my hands were so sore and stiff I could
not hold a pen. But now, as if by magic,
I am again in active business and can
walk with ease or write all day with
comfort. Friends are surprised at the
HOW IT HAPPENED.
Mr. Ashelman is only one of thousands
who suffered for years, owing to the
general belief in the old, false theory
that "Uric Acid" causes rheumatism.
This erroneous belief induced him and
legions of unfortunate men and women
to take wrong treatments. You might
Just as well attempt to put out a fire
with oil as to try and get rid of your
lheumatlsm, neuritis and like complaints
by taking treatments supposed to drive
Uric Acid out of your blood and body.
Many physicians and scientists now know
that Uric Acid never did. never can and
never will cause rheumatism; that it Is
a natural and necessary constituent of
the blood; that It is found In every new
born babe; and that without it we could
These statements may seem strange t
some folks, who have all along been tei
to believe in the old "Uric Acid" hum
bug. It took Mr. Ashelman fifty years
to find out this truth. He learned how
to get rid of the true cause of his rheu
matism, other disorders, and recover his
strength from "The Inner Mysteries."' a
remarkable book now being distributed
free by an authority who devoted over
twenty years to the scientific study' of
this particular trouble.
NOTE: If any reader of The Orego
nian wishes the book that reveals these
facts regarding the true cause and cure
of rheumatism, facts that were over
looked by doctors and scientists for cen
turies past, simply send a postcard or
letter to H. P. Clearwater, No. 210 n
street, Hallowell, Maine, and It will be
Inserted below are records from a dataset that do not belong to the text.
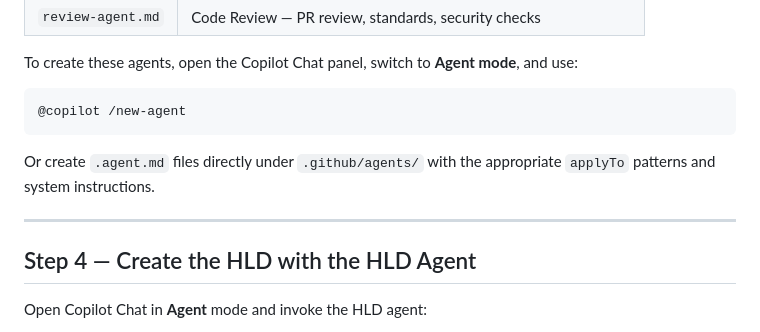
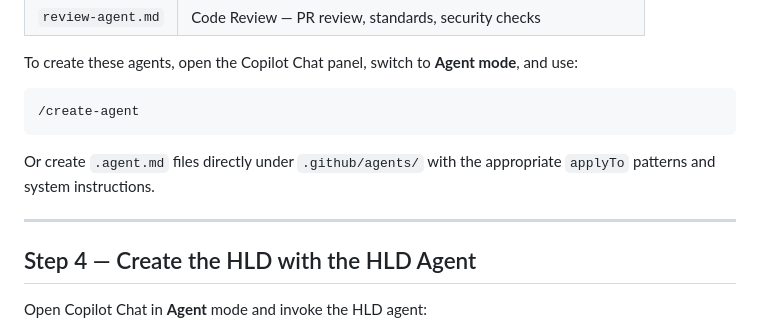
Before and after one commit to im-naga-ghas/insure-well-agentic-sdlc-ghe, a Markdown page: handbook/guides/5.Demo-Flow.md, the part around one of its changes. GitHub-like rendering.

````diff
--- a/handbook/guides/5.Demo-Flow.md
+++ b/handbook/guides/5.Demo-Flow.md
@@ -79,12 +79,13 @@ Custom agents are defined as `.agent.md` files inside `.github/agents/` (or `.vs
 To create these agents, open the Copilot Chat panel, switch to **Agent mode**, and use:
 
 ```
-@copilot /new-agent
+/create-agent
 ```
 
 Or create `.agent.md` files directly under `.github/agents/` with the appropriate `applyTo` patterns and system instructions.
 
 ---
+
 
 ## Step 4 — Create the HLD with the HLD Agent
 
````
Also changed, not shown: other parts of handbook/guides/5.Demo-Flow.md (+0 -1 lines), .github/agents/brd.agent.md (renamed from .github/agents/plan.agent.md).
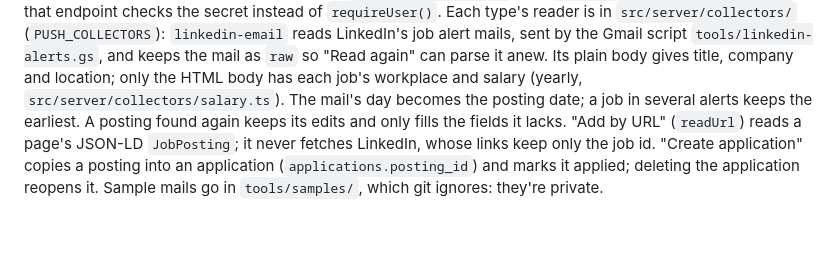
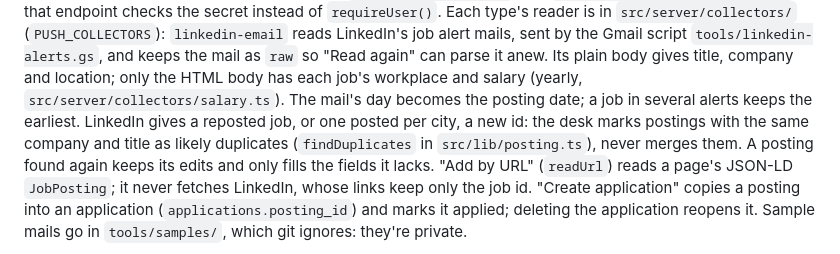
Before and after one commit to christophstach/christophstach-website, a Markdown page: CLAUDE.md, the part around the change. Drawn GitHub-style; blank space fills up the shorter version.

Commit message:
docs: note how likely duplicate postings are found
Co-Authored-By: Claude Opus 5.5 <noreply@anthropic.com>

```diff
--- a/CLAUDE.md
+++ b/CLAUDE.md
@@ -192,7 +192,9 @@ endpoint checks the secret instead of `requireUser()`. Each type's reader is in
 sent by the Gmail script `tools/linkedin-alerts.gs`, and keeps the mail as `raw` so "Read again"
 can parse it anew. Its plain body gives title, company and location; only the HTML body has each
 job's workplace and salary (yearly, `src/server/collectors/salary.ts`). The mail's day becomes
-the posting date; a job in several alerts keeps the earliest. A posting found again
+the posting date; a job in several alerts keeps the earliest. LinkedIn gives a reposted job, or one
+posted per city, a new id: the desk marks postings with the same company and title as likely
+duplicates (`findDuplicates` in `src/lib/posting.ts`), never merges them. A posting found again
 keeps its edits and only fills the fields it lacks. "Add by URL" (`readUrl`) reads a page's JSON-LD `JobPosting`; it never fetches
 LinkedIn, whose links keep only the job id. "Create application" copies a posting into an
 application (`applications.posting_id`) and marks it applied; deleting the application reopens
```
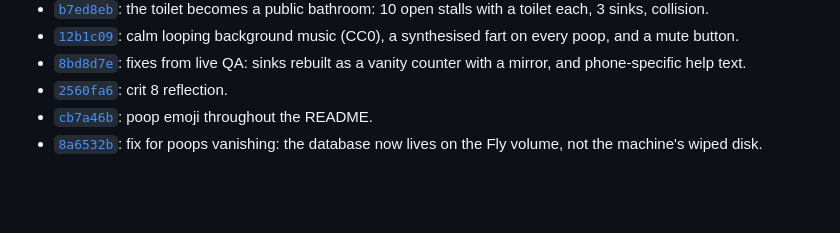
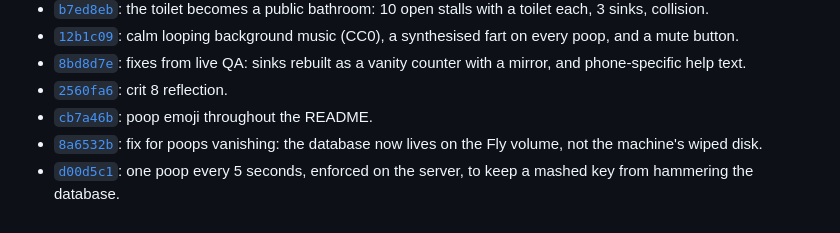
Before and after one commit to comp4020-agentic-coding-studio/comp4020-final-passionleader, a Markdown page: PROCESS.md, the part around the change. Rendered like a GitHub page; blank space fills up the shorter version.

Commit message:
PROCESS: history for the poop cooldown
Co-Authored-By: Claude Opus 5.5 <noreply@anthropic.com>

```diff
--- a/PROCESS.md
+++ b/PROCESS.md
@@ -77,3 +77,4 @@ was clean English.
 - [`2560fa6`](https://github.com/comp4020-agentic-coding-studio/comp4020-final-passionleader/commit/2560fa6): crit 8 reflection.
 - [`cb7a46b`](https://github.com/comp4020-agentic-coding-studio/comp4020-final-passionleader/commit/cb7a46b): poop emoji throughout the README.
 - [`8a6532b`](https://github.com/comp4020-agentic-coding-studio/comp4020-final-passionleader/commit/8a6532b): fix for poops vanishing: the database now lives on the Fly volume, not the machine's wiped disk.
+- [`d00d5c1`](https://github.com/comp4020-agentic-coding-studio/comp4020-final-passionleader/commit/d00d5c1): one poop every 5 seconds, enforced on the server, to keep a mashed key from hammering the database.
```
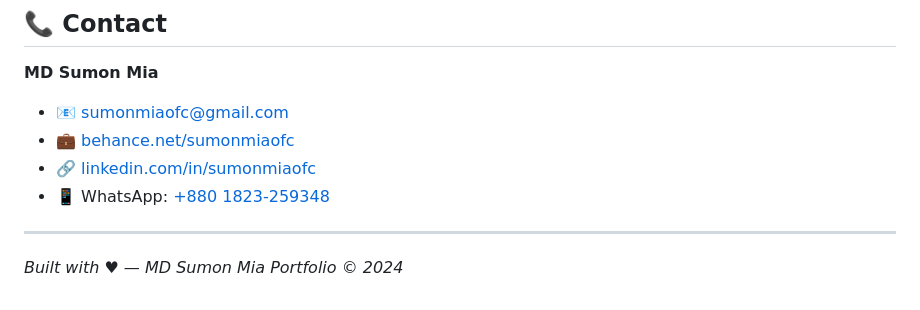
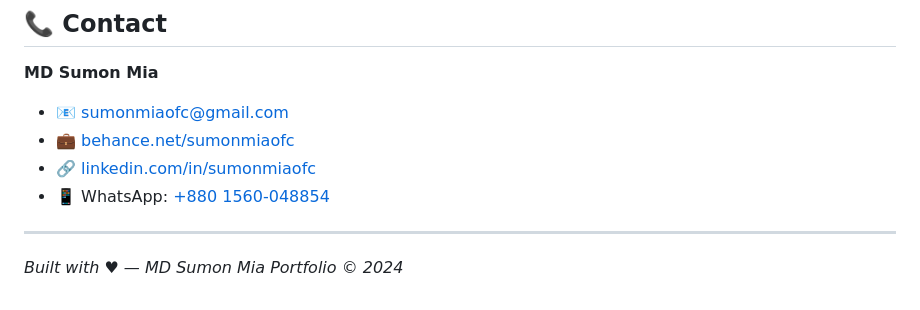
Before and after one commit to sumonmiaofc/Personal-Portfolio, a Markdown page: README.md, the part around the change. Rendered like a GitHub page.

Commit message:
Update WhatsApp contact number in README.md

```diff
--- a/README.md
+++ b/README.md
@@ -215,7 +215,7 @@ In `index.html`, search for `$400` and `$800` to update prices.
 - 📧 [sumonmiaofc@gmail.com](mailto:sumonmiaofc@gmail.com)
 - 💼 [behance.net/sumonmiaofc](https://www.behance.net/sumonmiaofc)
 - 🔗 [linkedin.com/in/sumonmiaofc](https://www.linkedin.com/in/sumonmiaofc/)
-- 📱 WhatsApp: [+880 1823-259348](https://wa.me/8801823259348)
+- 📱 WhatsApp: [+880 1560-048854](https://wa.me/8801560048854)
 
 ---
 
```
Bent by return mail without any charge
whatever. Cut out this notice lest you
forget! If not a sufferer yourself hand
this good newt to some afflicted friend.